August 09, 2006
The finance ministry's letter was unfortunate, but it is also true there is no transparency in how rates are fixed and the spread is also too high.
K V Krishnamurthy
Former chairman, Bank of India
The advocates of democracy, liberalisation and privatisation are slowly becoming dictators and autocrats. Manmohan Singh's financial sector reforms and efforts to free the country from the Control Raj made the world look at India seriously and respectfully.
Finance Minister P Chidambaram's meetings with the boards and staff of PSU banks advocating autonomy, independence, corporate governance, bank mergers, and so on
clearly sent signals of a clear vision and focus to make the institutions vibrant. But once again, it is becoming loud and clear that political interests are supreme to the interests of independent stable financial institutions.

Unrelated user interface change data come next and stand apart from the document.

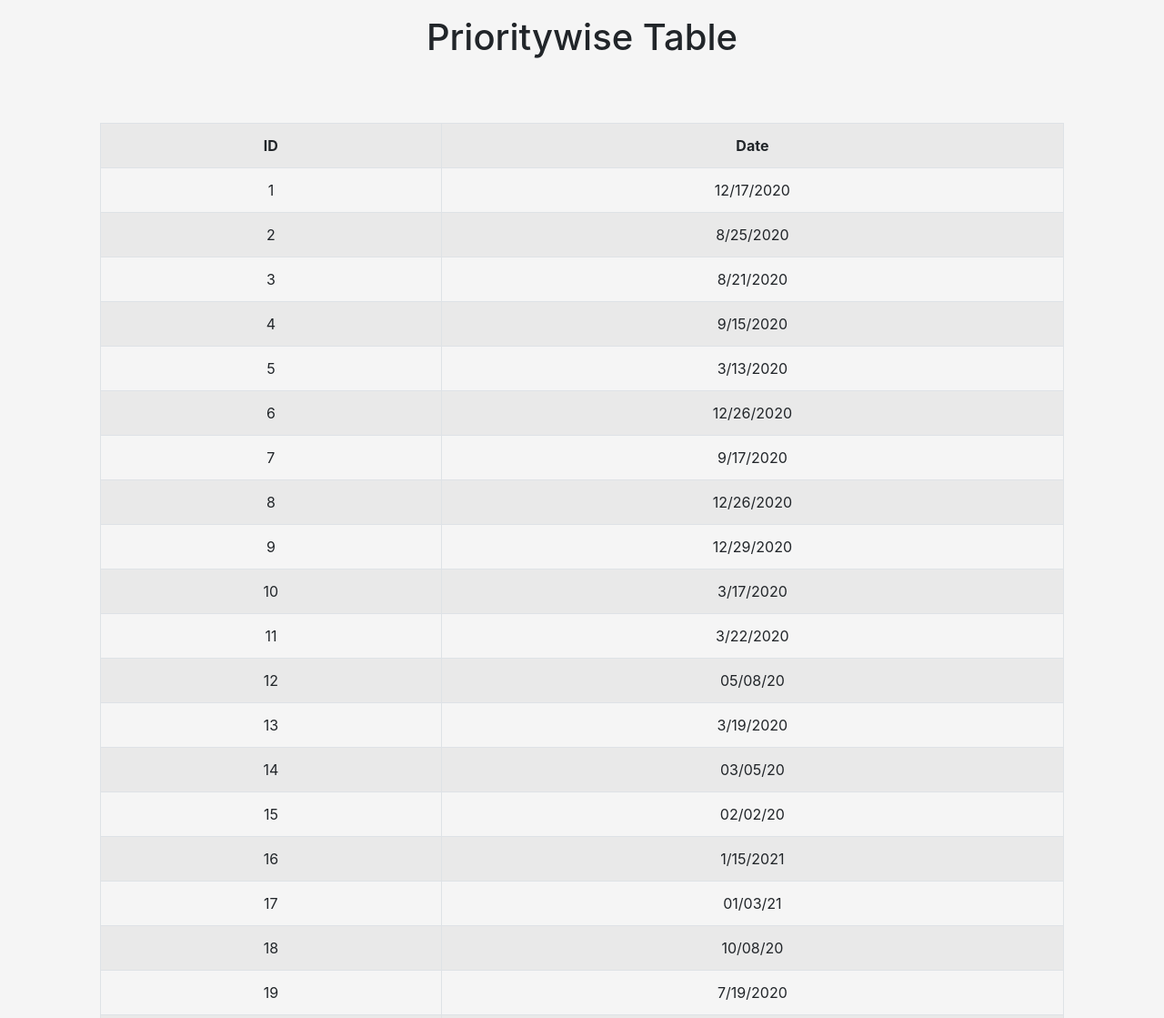
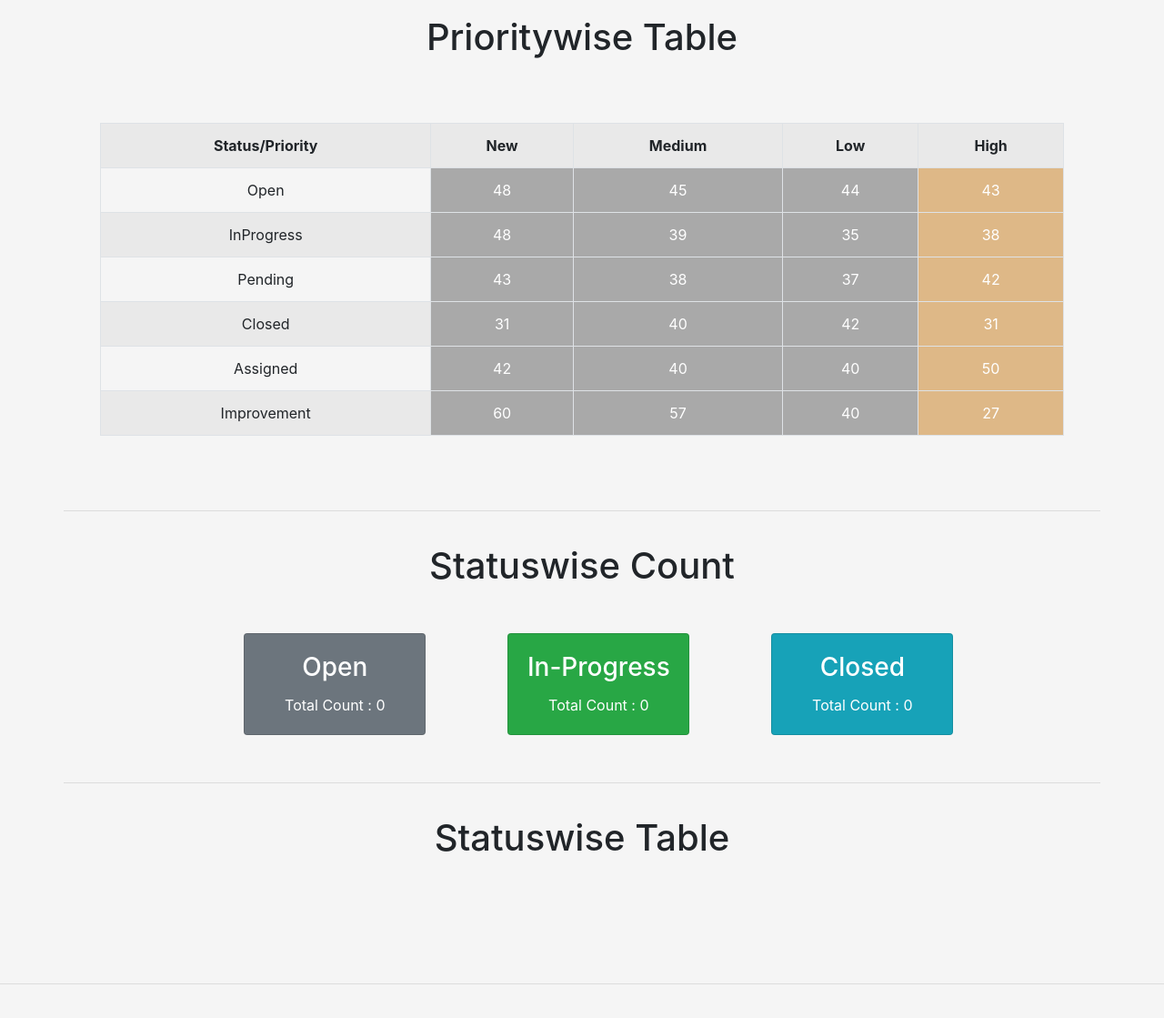
Before and after one commit to ashishcw/Simple-BootStrap-Supported-Page, a plain HTML site: page client/index.html in a window 1280 px wide. Shown: the part 1000-2119 px from the top of the page at 91% size. Drawn offline with Linux system fonts and the light colour scheme.

Commit message:
Dynamic Elements added to main page merge table

```diff
--- a/client/index.html
+++ b/client/index.html
@@ -298,11 +298,12 @@
 
 <!-- Chart related scripts -->
 <script src="./js/JScriptManualExtender/ChartDefinition.js"></script>
+
 <!-- <script type="text/javascript">CustomChart()</script> -->
 <script type="text/javascript">CustomChart_Category();</script>
 
 <!-- Priority Specific Scripts -->
-<script type="text/javascript">Table_Formation("main_table", 0, 6);</script>
+<!-- <script type="text/javascript">Table_Formation("main_table", 0, 6);</script> -->
 
 <script type="text/javascript">
     $(document).ready(function () {
@@ -316,13 +317,14 @@
 <script type="text/javascript">Priority_Count_Handler(4);</script>
 
 <!-- Status Specific Scripts -->
-<script type="text/javascript">Table_Formation("main_table_2", 0, 7);</script>
+<!-- <script type="text/javascript">Table_Formation("main_table_2", 0, 7);</script> -->
 <script type="text/javascript">Status_Count_Handler("Open")</script>
 <script type="text/javascript">Status_Count_Handler("Closed")</script>
 <script type="text/javascript">Status_Count_Handler("Inprogress")</script>
 
-
-
+<!-- New Table Handler -->
+<script src="./js/JScriptManualExtender/table_handler_Main_Page.js"></script>
+<script type="text/javascript">Table_Load()</script>
 <hr>
 <!-- Footer -->
 <footer class="sticky-footer bg-white">
--- a/client/js/JScriptManualExtender/Count_Card_Handler.js
+++ b/client/js/JScriptManualExtender/Count_Card_Handler.js
@@ -62,7 +62,7 @@ function Priority_Count_Handler(priority_Type){
                         }
                     }
                 }
-                console.log(priority_Dict);
+                //console.log(priority_Dict);
                 //$(`#${table_id}`).html(csv_table_data);
                 //$(`#priority_1_Card`).html('Total Count : ' + Priority_1);
 
--- /dev/null
+++ b/client/js/JScriptManualExtender/table_handler_Main_Page.js
@@ -0,0 +1,130 @@
+var Table_Header = [];
+
+var priority_Dictionary_Main_Page = [];
+var status_Dictionary_Main_Page = [];
+var combined_Count_Main_Page = [];
+
+
+function createCustomDictionaryNew(dict, data) {
+
+    if (data) {
+        var key = data.replace(" ", "");
+        if (dict[key] >= 0) {
+            dict[key] = dict[key] + 1;
+        } else {
+            dict[key] = 1;
+        }
+        return dict;
+    }
+}
+
+function sort_object(obj) {
+    items = Object.keys(obj).map(function (key) {
+        return [key, obj[key]];
+    });
+    items.sort(function (first, second) {
+        return second[1] - first[1];
+    });
+    sorted_obj = {}
+    $.each(items, function (k, v) {
+        use_key = v[0]
+        use_value = v[1]
+        sorted_obj[use_key] = use_value
+    })
+    return (sorted_obj)
+}
+
+function Table_Load() {
+    setTimeout(function () {
+
+        Papa.parse(path, {
+            download: true,
+            dynamicTyping: true,
+            complete: function (results) {
+
+                results.data.forEach((item, index) => {
+                    if (item) {
+
+                        //Priority
+                        Table_Header.push(item[07]);
+                    }
+
+                });
+
+                for (var i = 1; i < Table_Header.length; i++) {
+                    //Priority
+                    createCustomDictionaryNew(priority_Dictionary_Main_Page, Table_Header[i]);
+                }
+                priority_Dictionary_Main_Page = sort_object(priority_Dictionary_Main_Page);
+
+                var priority_dict_keys = Object.keys(priority_Dictionary_Main_Page);
+
+                Table_Header = [];
+
+                results.data.forEach((item, index) => {
+                    if (item) {
+
+                        //Status
+                        Table_Header.push(item[08]);
+                    }
+
+                });
+
+                for (var i = 1; i < Table_Header.length; i++) {
+                    //Status
+                    createCustomDictionaryNew(status_Dictionary_Main_Page, Table_Header[i]);
+                }
+
+                var status_dict_keys = Object.keys(status_Dictionary_Main_Page);
+
+                var csv_table_data = '<table id="target_data_table" class="table table-striped table-bordered" style="width:100%">';
+                csv_table_data += '<tr>';
+
+                csv_table_data += `<th>` + 'Status/Priority' + '</th>';
+
+                for (var i = 0; i < priority_dict_keys.length; i++) {
+                    csv_table_data += `<th id="${[priority_dict_keys[i]]}_Column">` + [priority_dict_keys[i]] + '</th>';
+                }
+
+                csv_table_data += '</tr>';
+
+                for (var i = 0; i < status_dict_keys.length; i++) {
+                    csv_table_data += '<tr>';
+                    csv_table_data += `<td id="${[status_dict_keys[i]]}_Row">` + [status_dict_keys[i]] + '</td>';
+
+                    for (var x = 0; x < priority_dict_keys.length; x++) {
+                        csv_table_data += `<td id=${[status_dict_keys[i]]}_${[priority_dict_keys[x]]}>` + 0 + '</td>';
+                    }
+
+                    csv_table_data += '</tr>';
+
+                }
+                csv_table_data += '</table>';
+
+                $(`#main_table`).html((csv_table_data));
+
+                for (var u = 0; u < results.data.length; u++) {
+                    for (var i = 0; i < status_dict_keys.length; i++) {
+                        for (var x = 0; x < priority_dict_keys.length; x++) {
+
+                            if(results.data[u][08] === status_dict_keys[i] && results.data[u][07] === priority_dict_keys[x]){
+                                createCustomDictionaryNew(combined_Count_Main_Page, (status_dict_keys[i] + "_" + [priority_dict_keys[x]]));
+                            }
+                        }
+                    }
+                }
+
+                var combined_Keys = Object.keys(combined_Count_Main_Page);
+                for (var i = 0; i < combined_Keys.length; i++) {
+                    document.getElementById(combined_Keys[i]).innerHTML = combined_Count_Main_Page[combined_Keys[i]];
+                }
+
+                console.log(combined_Count_Main_Page);
+            }
+        });
+
+    }, 100);
+
+
+
+}
```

The recent directive of the finance ministry to PSU banks only, on fixing lending rates, is like a person directing the neighbour to control his spouse.
Instead of managing public debts, corruption, price rise, and so on, the government is doing what it shouldn't -- micro-management. Many leading public sector banks have lost their identity of public sector. The government is like any other shareholder, although the single largest shareholder. This does not give it the right to treat it as their private empire.
Everyone thought that the government is serious about corporate governance. With the set of people on the boards of banks consisting of their selected and appointed chairmen and executive directors, government and RBI nominees and other political appointees as directors, the government wants to manipulate the system to suit its best political interests, which may not necessarily make commercial sense.
When the entire bunch of CMDs of PSU banks will hail the ministry's directives as "historic", the private sector banks will laugh. Sometimes, one wonders whether such directives are clear strategies to weaken the so called PSUs to bring them to the brink of disaster and make them a candidate for merger or sale.
The government and the regulator have every right to decide the policies and system changes. What is not fair is the discrimination. If any such policy or initiative is really in the nation's interest, then the directive should go to all financial institutions.
Acting surreptitiously, manipulating the gullible, abusing authority and misusing positions and discriminations are all undesirable acts and the law-enforcing government should not be the law breaker.
It is not fair to treat private and foreign banks as the privileged ones and PSU banks as the government's private empire. A healthy financial sector is the backbone of any country. It is not fair to destroy and play with it and make it bleed. The image and rating is extremely important in the financial world.
If the ministry's action weakens the system, then the Moody's might go moody and the Standards will rate us "poor". Is it not time to change the attitude?
K C Chakrabarty
CMD, Indian Bank
There has been widespread criticism about the finance ministry's move. Shareholders' concerns must be addressed by the management or board. In case of PSU banks, the government is the majority shareholder. So what's wrong with such a directive?
How can the majority shareholders' advise be questioned under the guise of autonomy? It's commendable that the finance ministry has dealt the issue in a transparent manner.
In the entire debate on the rate rise, some of the critical issues have not been analysed in the right perspective. First, the pricing of deposits and credit and other services lacks transparency in the majority of banks and the decision on such issues does not appear to be always information-based.
In fact, for all banks, the PLR is at least 200 basis points higher than their average interest rates on advances. Even though cost structure of banks is not identical, their interest rates are! The problem is further accentuated by the fact that for PSU banks, the basic philosophy and concerns are generally volume-based and not profit-based.
In such a situation, any decision on PLR for state-owned banks will definitely create some concerns in the minds of the policymakers.
This is particularly so if we consider the fact that when the interest rates were coming down, the benefit of such reduction has not been uniformly transferred to all sections of customers. Lack of transparency of pricing decisions, irrelevance of PLR and the possibility of passing on the burden of incremental PLR to the less affluent section of society in an aggressive manner are the basic concerns of the government.
Interest rates in India are not market driven as yet and the market has not achieved the desired level of maturity in terms of the pricing of banking assets and liabilities. In fact, in a free and matured market, once the policy rates are changed, all rates are automatically changed and there is no debate on such developments.
In our case, interest rates for assets and liabilities are not totally liberated. In fact, rates of interest for about 50 per cent of the deposits portfolio are either partly or fully regulated.
Similarly, interest rates on a substantial part of advances is regulated either through regulation or through policy intervention. In such a situation, it is difficult to achieve the objective of total freedom in respect of interest rates on advances. The cost- and risk-based pricing mechanism is yet to take root in many financial institutions.
As long as interest rates are not fully liberated, in our journey towards fully deregulated interest rate regime, policy-based interventions cannot be avoided. In fact, to protect the interest of the less-privileged sections of the society and retail customers, such interventions in any civic society are desirable.